Just a short walk away from the park is the Flemington Hotel with a nice roof top bar. Don’t expect the KL style of course, but rather a nice, chilling and inviting atmosphere with cheap beer and tasty bites. It’s true that when one of the reviews of this place I read described the view from top as ‘mesmerising’, I laughed at it when I saw it. It’s totally not mesmerising, but it’s still an interesting spot.
Old is the new black
One of the reasons why I also liked Taiping was its unbelievably charming ‘old schoolness’. Old flaking cars, old flaking buildings, old bicycles, old everything and everywhere you look. It was great to see such an incredible revolt against the pompous shiny modernity so typical of large metropolises.
What, however, totally made my jaw drop was Taiping’s bus station, eloquently called Taiping Bus Terminal. I mean Holy Mishmash! I honestly didn’t see that coming. After having walked across and upside down the town for some long hours I already developed a solid feel of it but reaching the bus station totally tore it to pieces.

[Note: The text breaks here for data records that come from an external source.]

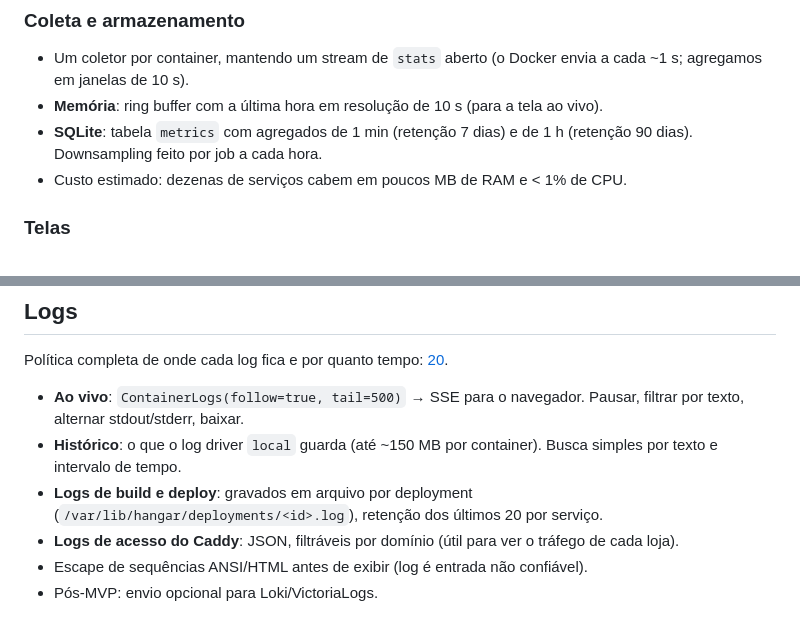
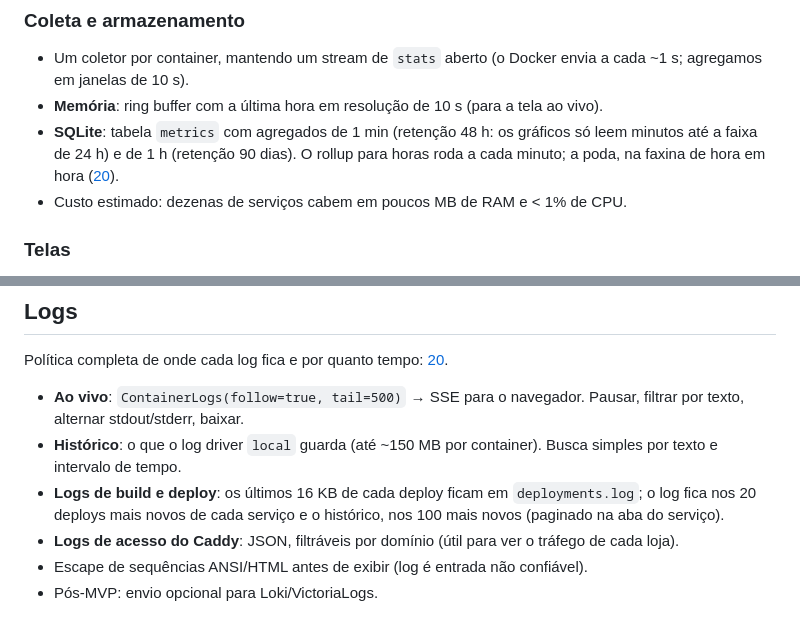
Before and after one commit to JuniorCarlini/hangar, a Markdown page: docs/06-monitoramento-e-logs.md, 2 parts joined by grey strips. Rendered like a GitHub page.

```diff
--- a/docs/06-monitoramento-e-logs.md
+++ b/docs/06-monitoramento-e-logs.md
@@ -18,8 +18,10 @@
   envia a cada ~1 s; agregamos em janelas de 10 s).
 - **Memória**: ring buffer com a última hora em resolução de 10 s (para a tela
   ao vivo).
-- **SQLite**: tabela `metrics` com agregados de 1 min (retenção 7 dias) e de
-  1 h (retenção 90 dias). Downsampling feito por job a cada hora.
+- **SQLite**: tabela `metrics` com agregados de 1 min (retenção 48 h: os
+  gráficos só leem minutos até a faixa de 24 h) e de 1 h (retenção 90 dias).
+  O rollup para horas roda a cada minuto; a poda, na faxina de hora em hora
+  ([20](20-logs-e-retencao.md)).
 - Custo estimado: dezenas de serviços cabem em poucos MB de RAM e < 1% de CPU.
 
 ### Telas
@@ -41,8 +43,9 @@ Política completa de onde cada log fica e por quanto tempo: [20](20-logs-e-rete
   Pausar, filtrar por texto, alternar stdout/stderr, baixar.
 - **Histórico**: o que o log driver `local` guarda (até ~150 MB por container).
   Busca simples por texto e intervalo de tempo.
-- **Logs de build e deploy**: gravados em arquivo por deployment
-  (`/var/lib/hangar/deployments/<id>.log`), retenção dos últimos 20 por serviço.
+- **Logs de build e deploy**: os últimos 16 KB de cada deploy ficam em
+  `deployments.log`; o log fica nos 20 deploys mais novos de cada serviço e o
+  histórico, nos 100 mais novos (paginado na aba do serviço).
 - **Logs de acesso do Caddy**: JSON, filtráveis por domínio (útil para ver o
   tráfego de cada loja).
 - Escape de sequências ANSI/HTML antes de exibir (log é entrada não confiável).
```
Also changed, not shown: docs/10-modelo-de-dados.md (+4 -2 lines), docs/20-logs-e-retencao.md (+104 -32 lines).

Taiping Bus Terminal is something else. It was definitely built long – I mean really long -decades ago, I don’t even dare guess how long ago, and it quite obviously hasn’t been updated nor reconstructed nor refurbished or anything of that sort since then, not in the slightest. I just stood there at first, staring at the unusual scenery. A complete raw experience full of prehistoric red buses that gave this impression that every gear change may cause them to fall apart.
I loved it to the bone. Coming from ultra-modern Kuala Lumpur, this was the best ‘from old times’ shock I could have wished for. What’s more, knowing that I was going to ride one of those buses the next day injected an incredible portion of inexplicable childish happiness into my veins. Indeed, I felt like a kid who was about to experience something ‘big’. Simplicity is powerful and it has had me under an incredible spell recently.
The quirky journey to old times didn’t stop there though. After a long soaking up the atmosphere of this gem, I proceeded to enquire about the bus schedule and other details. First I approached a man sitting in a small window. When he understood my intention he immediately directed me to the next window. ‘Hm,’ I thought ‘they are organised here. Every window has its own role’. The man next door, elegantly enjoying a smoke in his primitive small booth, sat on a stool in front of even more primitive board.
“Hai. Pukul berapa bas besok pagi ke Kuala Sepetang?” I boldly asked about the departure times. The minute I finished the sentence, the man sprung up so enthusiastically from his stool, vigorously gesticulating and pointing at the board. He explained everything in simple Malay with additional words in English when I seemed confused. ‘Fantastic! This terminal is just awesome,’ I kept raving. “Terima kasih banyak banyak,” I thanked the man and proceeded to the platform just to verify everything with the drivers who seemed to be enjoying their break.
The fact that the man in the ticket office, who however sold no tickets, as well as the drivers I approached were so incredibly sweet and ecstatic about my presence including my attempts at speaking Malay only added to my excitement. All of them eagerly explained to me the whats, hows and ifs and I left the bus station absolutely thrilled, frequently turning my head just to prolong the delight of seeing something so unique as this ‘bus terminal.’ ‘I can’t wait to get on the bus tomorrow,’ resonated in my head as I formed images of what it was going to be like.
To be continued…..